6 Money-Saving Secrets of Single Parents
We asked solo moms and dads to share their hard-won strategies. Two-parent households benefit, too!
Raising children in a two-parent household can put a squeeze on your finances. In a one-parent household? It’s a vice grip. The key to making it work is to budget your money as best you can. But you know that. What else can you do to meet the day-to-day needs of your children (and get them onboard with your financial thinking)? Three insiders — two moms and a dad managing households on their own with five kids among them — provide six field-tested tricks that work for them.
Pal up with Parents of Older Children
Michael Guillen, a single father living in Bayonne, NJ, says he hardly purchases any new clothing for his 3-year-old daughter, thanks to the generosity of a colleague who has two slightly older girls. “I’ve been lucky,” Guillen says.

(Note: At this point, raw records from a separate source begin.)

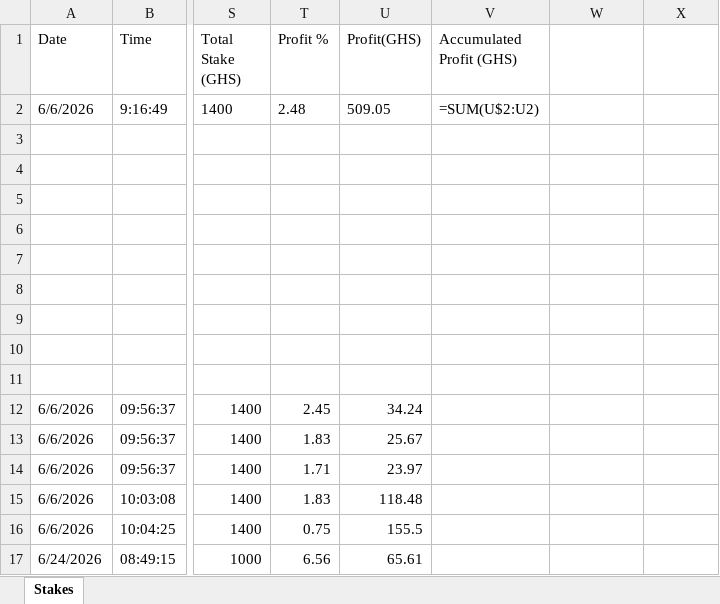
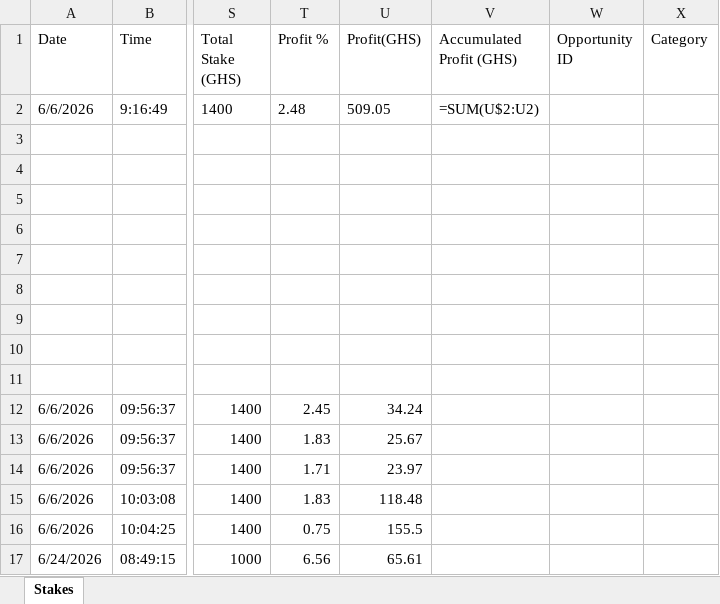
Before and after one commit to ErasmusDuah/ghanaian-odds-market-inefficiency-analysis-system, an Excel workbook: football/data/balanced_unbalanced_stake_tracker.xlsx, sheet Stakes, drawn as a sheet; only a part is shown, gaps mark what is left out; values as stored, in another font and other column widths than the file's, no borders; formulas without a stored value are shown as written; table styles not drawn; the diff names each change by its address in the sheet, - before the commit and + after, or states it on an @@ line.

```diff
--- a/football/data/balanced_unbalanced_stake_tracker.xlsx (sheet Stakes)
+++ b/football/data/balanced_unbalanced_stake_tracker.xlsx (sheet Stakes)
-W1: (empty)
+W1: Opportunity ID
-X1: (empty)
+X1: Category
```
Also changed, not shown: football/data/quasi_arb_ml.xlsx, football/data/quasi_stake_tracker.xlsx, 1 other file.
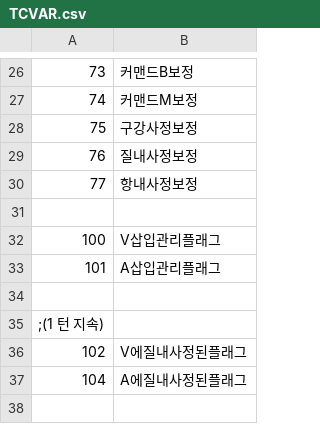
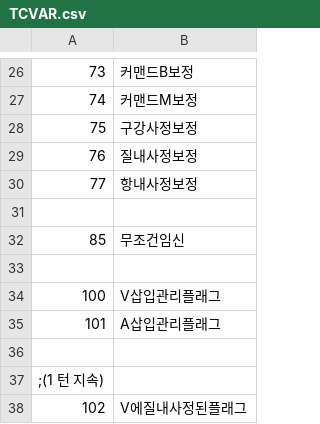
Before and after one commit to keisiki/TWKR-Textbung, a CSV file: CSV/TCVAR.csv, drawn as a sheet; only a part is shown, gaps mark what is left out; the shorter side is filled out with more unchanged rows; the diff names each change by its address in the sheet, - before the commit and + after, or states it on an @@ line.

```diff
--- a/CSV/TCVAR.csv
+++ b/CSV/TCVAR.csv
+row 32: 85 | 무조건임신
+row 33: (empty)
```
Also changed, not shown: CSV/Item.csv, 9 other files.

You too may find a buddy for hand-me-downs (clothes, sports gear, toys, etc.) by advertising at your child’s school or office bulletin board. What to offer in return? Just ask! The best way to repay your pal may be to help her plant spring bulbs, fix her DVR, or deliver a pan or two of lasagna for an anytime freezer meal.

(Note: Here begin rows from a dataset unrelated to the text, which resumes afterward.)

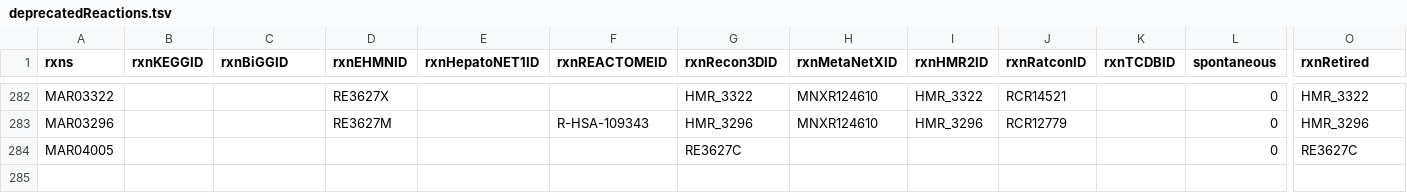
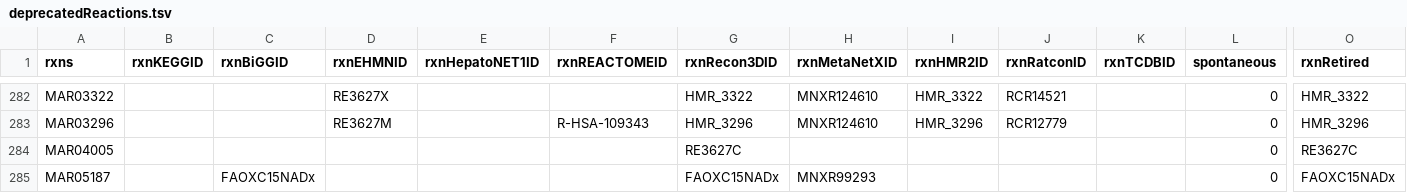
Before and after one commit to SysBioChalmers/Human-GEM, a TSV file: data/deprecatedIdentifiers/deprecatedReactions.tsv, drawn as a sheet; only a part is shown, gaps mark what is left out; rows hold the shown columns only; the diff names each change by its address in the sheet, - before the commit and + after, or states it on an @@ line.

```diff
--- a/data/deprecatedIdentifiers/deprecatedReactions.tsv
+++ b/data/deprecatedIdentifiers/deprecatedReactions.tsv
+row 285: MAR05187 |  | FAOXC15NADx |  |  |  | FAOXC15NADx | MNXR99293 |  |  |  | 0 | FAOXC15NADx
```
Also changed, not shown: 2 other files.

Try to establish the idea that every family member contributes to the household, without the promise of a payout for completing chores. From a young age, Susan Stenfors’s three children — now 13, 11, and 9 — have helped out with doing the laundry, cooking family meals, and keeping their rooms clean. Allowance is not part of the deal. The Saint Paul, MN, mom says she started her kids when they were young with easy tasks such as sorting and matching up socks. Now it’s understood that pitching in is expected, and the kids don’t equate chores with monetary rewards.

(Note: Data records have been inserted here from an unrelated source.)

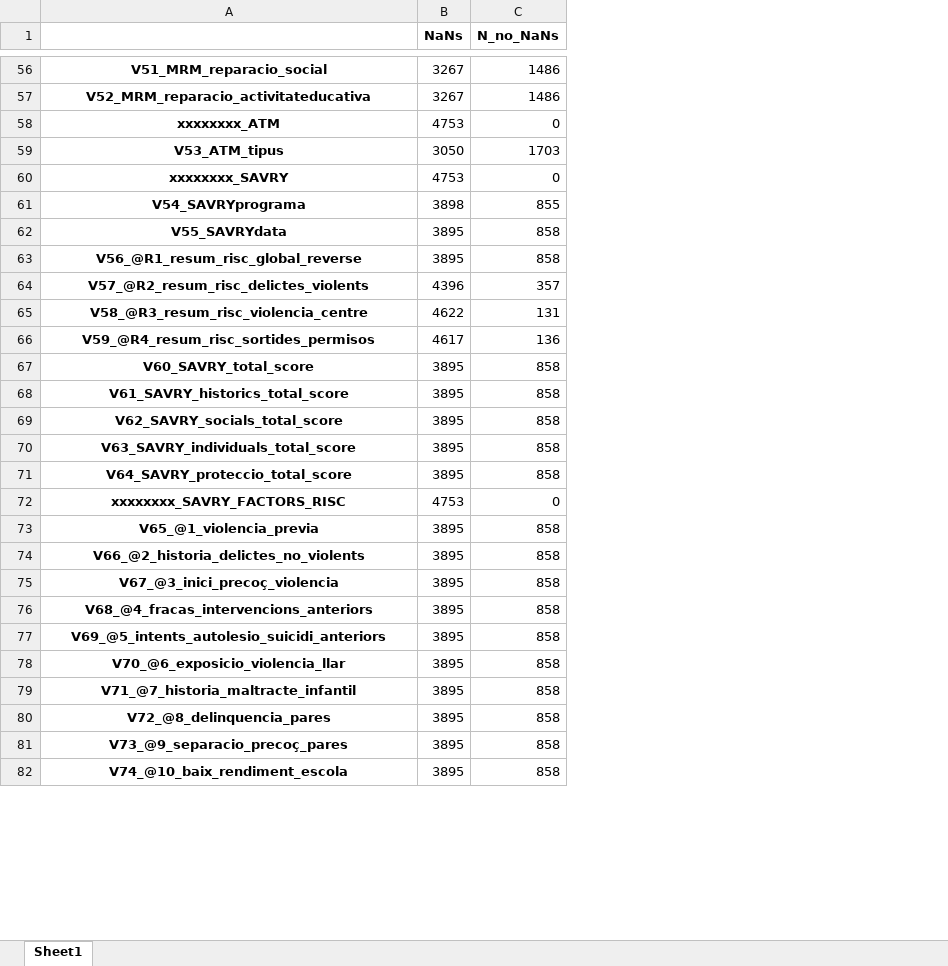
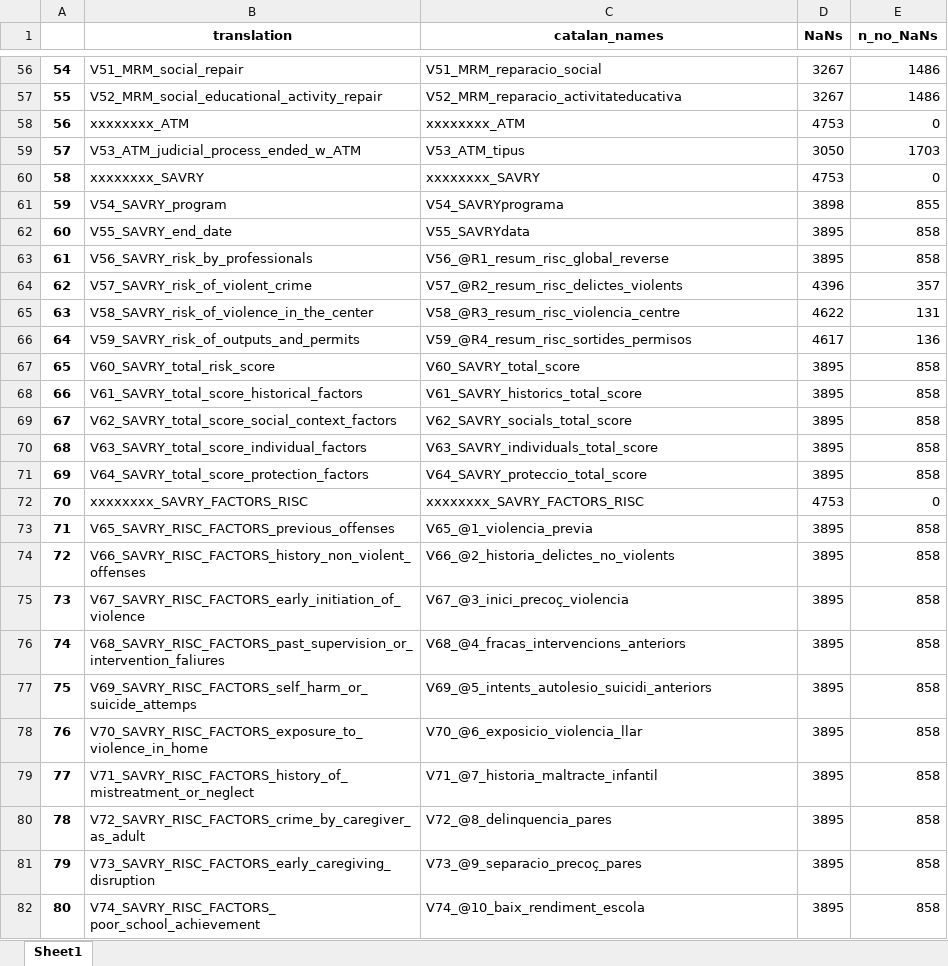
Before and after one commit to elisabethzinck/Fairness-oriented-interpretability-of-predictive-algorithms, an Excel workbook: data/interim/catalan-juvenile-recidivism/catalan-juvenile-recidivism-NaNs.xlsx, sheet Sheet1, drawn as a sheet; only a part is shown, gaps mark what is left out; values as stored, in another font and other column widths than the file's, no borders; addresses are those after the commit; the diff covers the shown part only; the diff names each change by its address in the sheet, - before the commit and + after, or states it on an @@ line.

Commit message:
Investigating Catalan Juvenile Recidivism Data

```diff
--- a/data/interim/catalan-juvenile-recidivism/catalan-juvenile-recidivism-NaNs.xlsx (sheet Sheet1)
+++ b/data/interim/catalan-juvenile-recidivism/catalan-juvenile-recidivism-NaNs.xlsx (sheet Sheet1)
+column A, rows 56-82: 54 | 55 | 56 | 57 | 58 | 59 | 60 | 61 | 62 | 63 | 64 | 65 | 66 | 67 | 68 | 69 | 70 | 71 | 72 | 73 | 74 | 75 | 76 | 77 | 78 | 79 | 80
+column B (translation), rows 56-82: V51_MRM_social_repair | V52_MRM_social_educational_activity_repair | xxxxxxxx_ATM | V53_ATM_judicial_process_ended_w_ATM | xxxxxxxx_SAVRY | V54_SAVRY_program | V55_SAVRY_end_date | V56_SAVRY_risk_by_professionals | V57_SAVRY_risk_of_violent_crime | V58_SAVRY_risk_of_violence_in_the_center | V59_SAVRY_risk_of_outputs_and_permits | V60_SAVRY_total_risk_score | V61_SAVRY_total_score_historical_factors | V62_SAVRY_total_score_social_context_factors | V63_SAVRY_total_score_individual_factors | V64_SAVRY_total_score_protection_factors | xxxxxxxx_SAVRY_FACTORS_RISC | V65_SAVRY_RISC_FACTORS_previous_offenses | V66_SAVRY_RISC_FACTORS_history_non_violent_offenses | V67_SAVRY_RISC_FACTORS_early_initiation_of_violence | V68_SAVRY_RISC_FACTORS_past_supervision_or_intervention_faliures | V69_SAVRY_RISC_FACTORS_self_harm_or_suicide_attemps | V70_SAVRY_RISC_FACTORS_exposure_to_violence_in_home | V71_SAVRY_RISC_FACTORS_history_of_mistreatment_or_neglect | V72_SAVRY_RISC_FACTORS_crime_by_caregiver_as_adult | V73_SAVRY_RISC_FACTORS_early_caregiving_disruption | V74_SAVRY_RISC_FACTORS_ poor_school_achievement
-C1: (empty)
+C1: catalan_names
-E1: N_no_NaNs
+E1: n_no_NaNs
@@ C56:C82 bold: on → off, alignment: center → left @@
```
Also changed, not shown: cell formats elsewhere in this sheet, data/interim/catalan-juvenile-recidivism/catalan-juvenile-recidivism-columns.xlsx, 1 other file.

Shop Online — With Your Kids
We all know you can save by comparison shopping online. Inviting your kids to join you occasionally helps them learn about household costs and strengthens the budgeting message. “We’ll look at a page on Amazon with, say, 10 things, and talk about what each one costs,” says Anne Trubek, mother of a 10-year-old boy in Shaker Heights, OH. You can start with younger kids by simply showing them the price of a favorite toy or snack and then counting out the sum together using real money. An added bonus of online shopping? No crowds or cranky kids. “We also avoid going to stores where we end up buying things we didn’t intend to purchase,” adds Trubek.
Join a Support Group
The members of Guillen’s divorce support group have assisted one another in finding roommates, lawyers, and even mechanics. Some members have corporate discounts to local museums and attractions, making it cheaper for others to take their kids on a special outing. Guillen found his group on Meetup.com, a website that helps connect locals with similar interests — whether it’s gardening, chess, or parenting on your own. “I’d recommend it for any hobby you have,” says Guillen.
When one of her kids picks up a new toy or gadget in a store, Stenfors likes to ask, “Why should we get it — is that a want or a need?” She’s taught her kids that the “wants” go on a wish list for birthdays and holidays, so they usually respond, “I’ll put it on my wish list.” “Funny enough,” adds Stenfors, “when I pick something up, I’ve started asking myself the same question. It’s helped me to save a lot of money.”
Declutter Your Life
Adjusting to single parenting on a budget can take time, says Trubek. She recommends starting small. Post the DVDs your kids have outgrown on eBay. Drop the dance class your daughter never really loved anyway. In time, managing your money as a single may become second nature.
Save Dinner Out for Yourself
Everyone needs a night away from the kitchen once in a while. But while your kids are young and their favorites are chicken fingers and pizza, save restaurants for times when your children are with a babysitter, friends, or other family members. “A pizza or hamburger always seems so overpriced,” says Trubek. “And it’s not something my son loves, anyway.” On most evenings, Trubek cooks at home. To cut down on prep time, she makes enough for two nights and occasionally splurges on grocery store shortcuts like rotisserie chickens and frozen meals. “It’s still cheaper than going out,” says Trubek. “And on the nights my son is with his dad, I go out and don’t worry as much about the cost.”
Make Lunches Together
You probably know that brown-bagging it saves money, but when you’re trying to get your children up and out the door, packing lunches can fall to the bottom of the list. That’s why Susan Stenfors handed over the responsibility to her kids, who, with her guidance, each day assemble their own leftovers or a sandwich. “They actually like this better than the hot meals at school,” Stenfors says, and the kids are never disappointed by what’s in their lunch boxes. Plus, packing lunch together offers a natural opportunity to discuss the need for a wide variety of foods to keep our bodies healthy and strong. To simplify the routine, store fruit in one section of your refrigerator, cut-up vegetables in another, and healthy snacks and drinks in a kid-accessible area of your pantry or kitchen. Then invite children to choose one item from each area to accompany their sandwich or leftovers.
Hannah Trierweiler Hudson is the senior contributing editor of Scholastic Instructor.